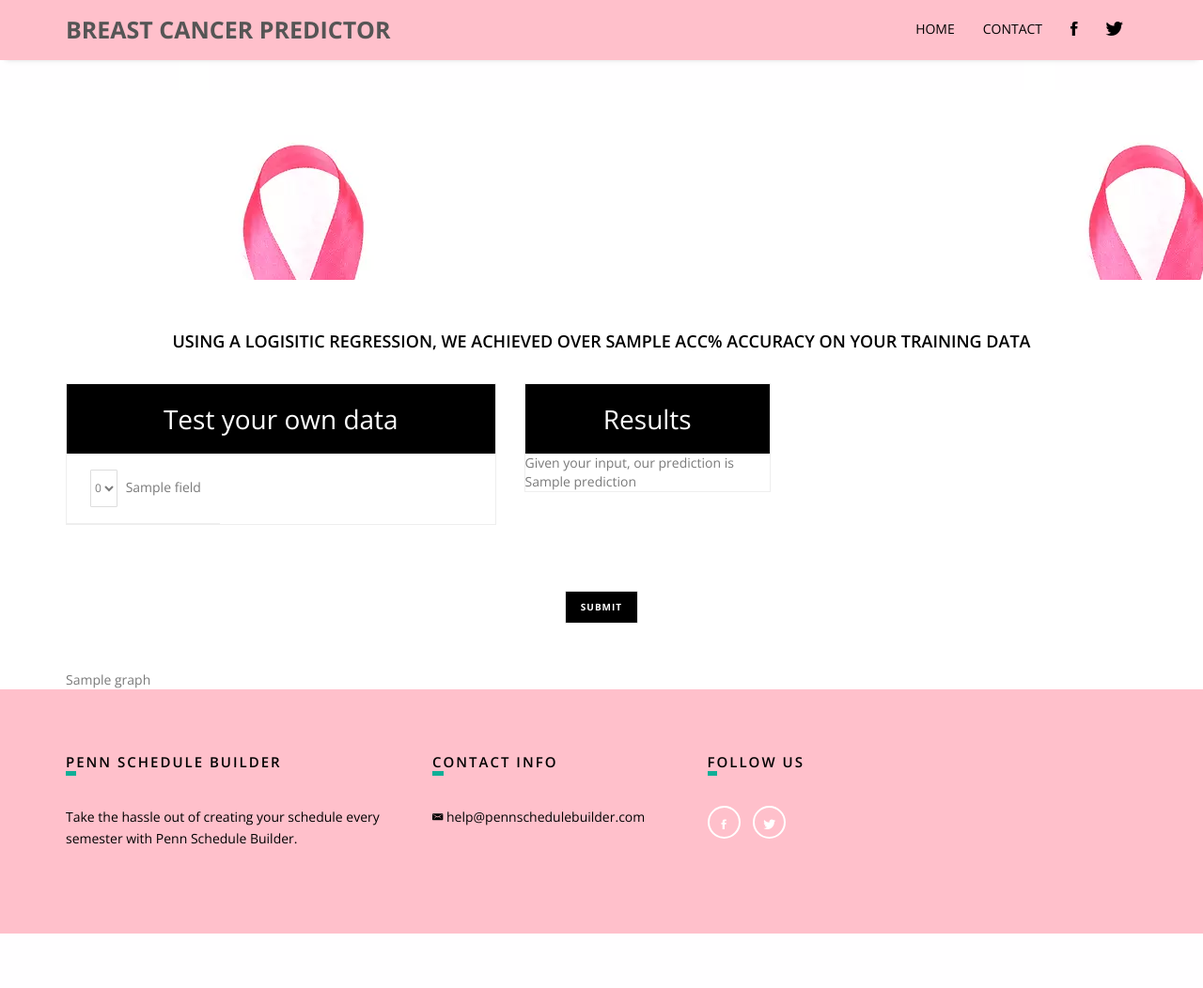
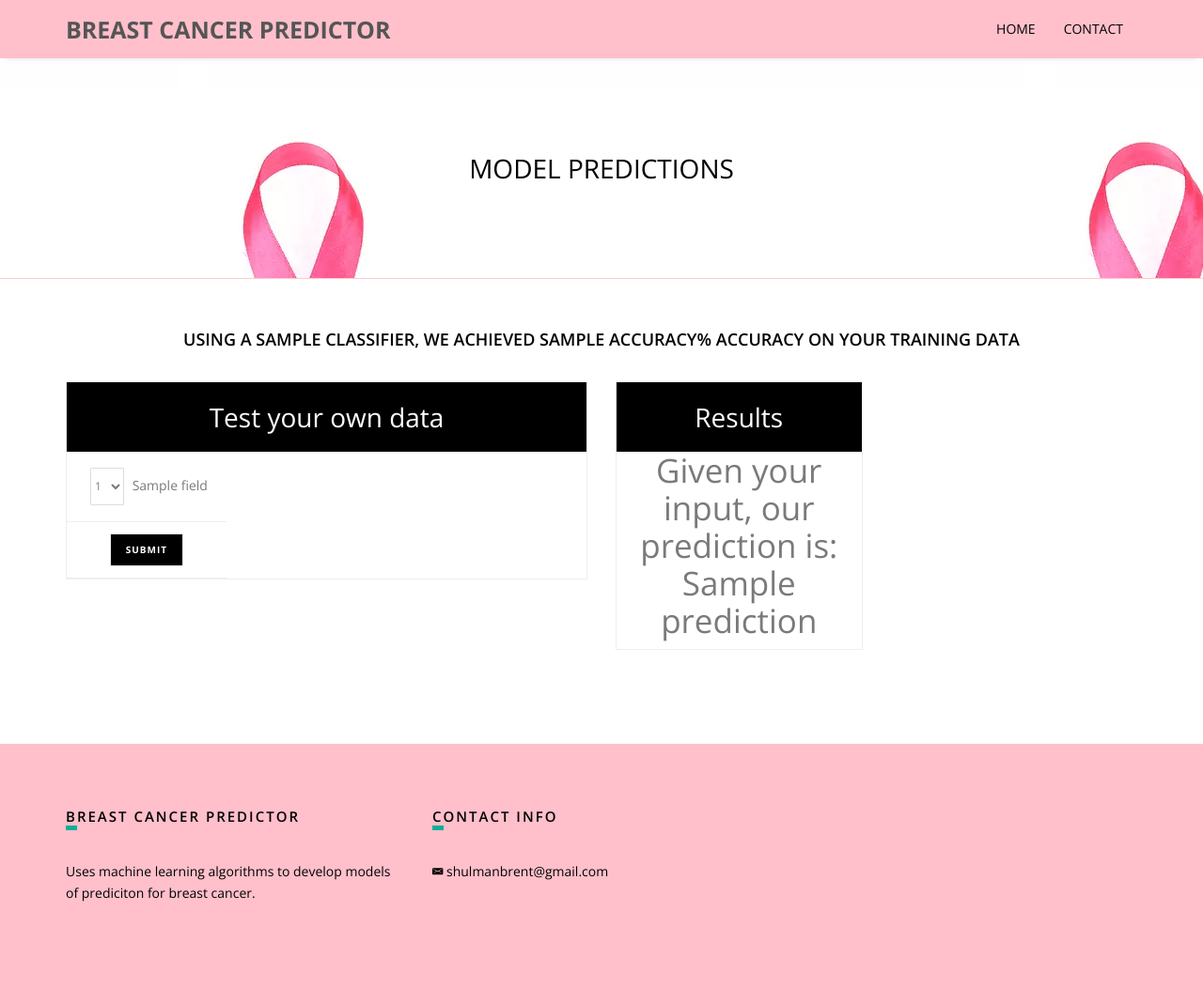
Before and after one commit to shulmanbrent/Breast-Cancer-ML, a Flask app: template templates/model.html in a window 1280 px wide. Shown: the whole page at 94% size. Before the commit the page ends 994 px from the top, so only its background shows below. Run offline with Flask 2, Linux system fonts and the light colour scheme; the template is opened without the code that fills it: most values are stand-ins (such as "Sample title", 1, 10 or a date in 2020); parts of the project's set-up code (start-up, migrations or seed data) failed here and were passed over; some libraries are stand-ins or nearby versions; some web fonts are replaced.

Commit message:
Updated look and templating of the website to support all threee classifiers

```diff
--- a/application.py
+++ b/application.py
@@ -2,10 +2,13 @@ import os, csv
 import numpy
 from flask import Flask, request, session, g, redirect, url_for, abort, \
      render_template, flash
-from sklearn import linear_model
+from sklearn import linear_model, tree
 from sklearn.externals import joblib
-from pylab import scatter, show, legend, xlabel, ylabel
-from numpy import where
+# from pylab import scatter, show, legend, xlabel, ylabel
+# from numpy import where
+from keras.models import Sequential
+from keras.layers.core import Dense, Dropout, Activation
+from keras.optimizers import SGD
 
 app = Flask(__name__, static_url_path='/static')
 
@@ -47,47 +50,86 @@ def predictor():
         for label, value in request.form.items():
             i = feature_labels.index(label)
             inp[i] = int(value)
-        inp = numpy.array(inp)
-        clf = joblib.load('my_model.pkl')
-        prediction = clf.predict(inp)
-        # graph = render_graph(session)
+        clf = joblib.load('log_reg.pkl')
+        prediction = prediction_to_diagnosis(clf, inp)
+
+
         return render_template("model.html", fields=feature_labels,
-                                prediction=str(prediction),
-                                acc=session['acc'])
+                                prediction=prediction,
+                                acc=session['model_scores'])
     else:
-        clf, features, labels = open_data_file()
-        # Save to session variable
+        features, labels = open_data_file()
 
-        joblib.dump(clf, 'my_model.pkl', compress=9)
-        acc = clf.score(features, labels)
-        acc *= 100
-        session['acc'] = int(acc)
-        return render_template("model.html", acc=int(acc),
+        # Build models
+        log_reg = LogisticRegression(features, labels)
+        dec_tree = DecisionTree(features, labels)
+        nn_model = build_nn_model(features, labels)
+
+        # Store models for later evaluation
+        joblib.dump(log_reg, 'log_reg.pkl', compress=9)
+        joblib.dump(log_reg, 'dec_tree.pkl', compress=9)
+
+        # Dictionary used for displaying accuracy on front end
+        model_scores = dict()
+
+        # Get logistic regression accuracy
+        log_reg_acc = log_reg.score(features, labels) * 100
+        model_scores['Logistic Regression'] = int(log_reg_acc)
+
+        # Get decision tree accuracy
+        dec_tree_acc = dec_tree.score(features, labels) * 100
+        model_scores['Decision Tree'] = int(dec_tree_acc)
+
+        nn_model_acc = nn_model.evaluate(features, labels, show_accuracy=True, verbose=0)
+        print(nn_model_acc)
+        model_scores['Neural Network'] = int(nn_model_acc[1] * 100)
+
+        # Save accuracies to session variable
+        session['model_scores'] = model_scores
+        return render_template("model.html", acc=model_scores,
                                 fields=feature_labels)
 
 
-def render_graph(session):
-    # BAD! needs to be fixed
-    _, features, labels = open_data_file()
-    X = features[:, 0:2]
-    malignant = where(labels == 4)
-    benign = where(labels == 2)
-    scatter(X[malignant, 0], X[malignant, 1], marker='o', c='b')
-    scatter(X[benign, 0], X[benign, 1], marker='x', c='r')
-    xlabel(feature_labels[0])
-    ylabel(feature_labels[1])
-    legend(["Malignant", "Benign"])
-    return show
+def prediction_to_diagnosis(classifier, inp):
+    if not isinstance(inp, numpy.ndarray):
+        inp = numpy.array(inp)
+    prediction = classifier.predict(inp)
+    if 2 in prediction:
+        prediction = 'BENIGN'
+    elif 4 in prediction:
+        prediction = "MALIGNANT"
+    else:
+        raise ValueError("Unknown preduction produced")
+    return prediction
+
+# def render_graph(features, labels):
+#     # BAD! needs to be fixed
+#     X = features[:, 0:2]
+#     malignant = where(labels == 4)
+#     benign = where(labels == 2)
+#     scatter(X[malignant, 0], X[malignant, 1], marker='o', c='b')
+#     scatter(X[benign, 0], X[benign, 1], marker='x', c='r')
+#     xlabel(feature_labels[0])
+#     ylabel(feature_labels[1])
+#     legend(["Malignant", "Benign"])
+#     return show
 
 
 def open_data_file():
     with open("breastcancer_data.csv", 'r') as data:
         data = csv.reader(data)
         features, labels = convert_to_numpy_array(data)
-        clf = linear_model.LogisticRegression()
-        clf.fit(features, labels)
-        return clf, features, labels
+        return features, labels
 
+def LogisticRegression(features, labels):
+    log_reg = linear_model.LogisticRegression()
+    log_reg.fit(features, labels)
+    return log_reg
+
+def DecisionTree(features, labels):
+    dec_tree = tree.DecisionTreeClassifier()
+    dec_tree.fit(features, labels)
+    return dec_tree
 
 def convert_to_numpy_array(data):
     # [1: ] strips off id number of result
@@ -105,6 +147,18 @@ def convert_to_numpy_array(data):
     labels = numpy.array(labels)
     return features, labels
 
+def build_nn_model(features, labels):
+    model = Sequential()
+    model.add(Dense(9, 64, init='uniform'))
+    model.add(Activation('sigmoid'))
+    model.add(Dense(64, 64, init='uniform'))
+    model.add(Activation('sigmoid'))
+    model.add(Dense(64, 1, init='uniform'))
+    model.add(Activation('softmax'))
+
+    model.compile(loss='mean_squared_error', optimizer='sgd')
+    model.fit(features, labels, nb_epoch=20, batch_size=16)
+    return model
 
 if __name__ == '__main__':
     port = int(os.environ.get("PORT", 5000))
--- a/templates/base.html
+++ b/templates/base.html
@@ -60,10 +60,8 @@
                                 <a href="/about">About</a>
                             </li> -->
                             <li class=" dropdown">
-                                <a href="/#footer">Contact</a>
+                                <a href="#footer">Contact</a>
                             </li>
-                            <li class="social-nav"><a href="https://www.facebook.com/pennschedulebuilder"><i class="ion-social-facebook"></i></a></li>
-                            <li class="social-nav"><a href="https://twitter.com/PennSchedBuild"><i class="ion-social-twitter"></i></a></li>
                         </ul>
 
                     </div><!--/.nav-collapse -->
@@ -81,9 +79,9 @@
 
                     <div class="col-md-4 margin-btm-20">
                         <div class="footer-col">
-                            <h3>Penn Schedule Builder</h3>
+                            <h3>Breast Cancer Predictor</h3>
                             <p>
-                                Take the hassle out of creating your schedule every semester with Penn Schedule Builder.
+                                Uses machine learning algorithms to develop models of prediciton for breast cancer.
                             </p>
                         </div>
                     </div>
@@ -91,24 +89,9 @@
                     <div class="col-md-3 margin-btm-20">
                         <div class="footer-col">
                             <h3>Contact Info</h3>
-                            <p><i class="ion-email"></i> help@pennschedulebuilder.com</p>
+                            <p><i class="ion-email"></i> shulmanbrent@gmail.com</p>
                         </div>
                     </div>
-
-
-
-                    <div class="col-md-5 margin-btm-20">
-                        <div class="footer-col">
-                            <h3>Follow us</h3>
-                            <ul class=" list-inline social-btn">
-                                <li><a href="https://www.facebook.com/pennschedulebuilder"><i class="ion-social-facebook" data-toggle="tooltip" data-placement="top" title="" data-original-title="Like On Facebook"></i></a></li>
-                                <li><a href="https://twitter.com/PennSchedBuild"><i class="ion-social-twitter" data-toggle="tooltip" data-placement="top" title="" data-original-title="Follow On twitter"></i></a></li>
-                            </ul>
-                        </div><!--footer social col-->
-                    </div><!--col-4 end-->
-
-
-
                 </div>
             </div>
 
--- a/templates/index.html
+++ b/templates/index.html
@@ -2,7 +2,7 @@
 
 {% block body_block %}
 
-        <section id="slider-sec" class="slider-reg" style="background-image: url('/static/img/huntsman_blurred.jpg'); background-size: cover; height:100%; margin-top:-62px; background-position-y: 62px;">
+        <section id="slider-sec" class="slider-reg" style="background-image: url('/static/img/home_page_race.jpg'); background-size: cover; height:100%; margin-top:-62px; background-position-y: 62px;">
             <div class="main-flex-slider" style="height:100%">
                 <ul class="slides" style="height:100%">
                     <li style="height:100%">
--- a/templates/model.html
+++ b/templates/model.html
@@ -4,21 +4,23 @@
 
         <section id="content-region-3" class="padding-40 page-tree-bg">
             <div class="container">
-                <h3 class="page-tree-text">
+                <h3 class="page-tree-text" style="color:black">
                     Model predictions
                 </h3>
             </div>
         </section><!--page-tree end here-->
-        <div class="space-70"></div>
+        <div class="space-70" id="results" style="border-top:1px solid #FFCACA"></div>
         <div class="container">
+            {% for classifier, accuracy in acc.items() %}
             <div class="row">
                 <div class="col-md-12">
-                    <h4 class="heading-mini"><center>Using a Logisitic Regression, we achieved over {{ acc }}% accuracy on your training data</center></h4>
+                    <h4 class="heading-mini"><center>Using a {{ classifier }}, we achieved {{ accuracy }}% accuracy on your training data</center></h4>
                 </div>
             </div>
+            {% endfor %}
 
             <div class="row">
-                <div class="col-md-5 col-sm-6 margin-btm-20">
+                <div class="col-md-6 col-sm-6 margin-btm-20">
                     <div class="pricing-wrapper">
                         <div class="pricing-head">
                             <h3>Test your own data</h3>
@@ -28,7 +30,7 @@
                             <ul class="list-unstyled">
                                 {% for field in fields %}
                                 <li><select form="first_form" name="{{ field }}" style="margin: 5px">
-                                        {% for i in range(10) %}
+                                        {% for i in range(1,11) %}
                                         <option value="{{ i }}">{{ i }}</option>
                                         {% endfor %}
                                         </select> {{ field }} </li>
@@ -39,7 +41,7 @@
                             <ul class="list-unstyled">
                                         {% endif %}
                                 {% endfor %}
-
+                            <li><center><a onclick="$('#first_form').submit()" href="#" class="btn theme-btn-default btn-lg" style="background-color:#000;color:#FFF;size:large">Submit </a></center></li>
                             </ul>
                         </div>
                     </div><!--pricing wrapper-->
@@ -51,17 +53,15 @@
                             <h3>Results</h3>
                         </div>
                         <div class="pricing-desc">
-                            Given your input, our prediction is {{ prediction }}
+                            <center><h2>Given your input, our prediction is: {{ prediction }}</h2></center>
                         </div>
                     </div><!--pricing wrapper-->
                 </div><!--pricing col end-->
                 {% endif %}
             </div><!--pricing 4 col row end-->
             <div class="space-40"></div>
-            <form id="first_form" method="POST" action=""></form>
-            <p><center><a onclick="$('#first_form').submit()" href="#" class="btn theme-btn-default btn-lg" style="background-color:#000;color:#FFF;size:large">Submit </a></p></center><div class="space-40"></div>
-            {{ graph }}
-
+            <form id="first_form" method="POST" action="#results"></form>
+            <div class="space-40"></div>
         </div><!--pricing page end-->
         </div>
 
```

- **Activity**:
Find the lines above holding the word "uniform" and show them.

- **Output below**:
+    model.add(Dense(9, 64, init='uniform'))
+    model.add(Dense(64, 64, init='uniform'))
+    model.add(Dense(64, 1, init='uniform'))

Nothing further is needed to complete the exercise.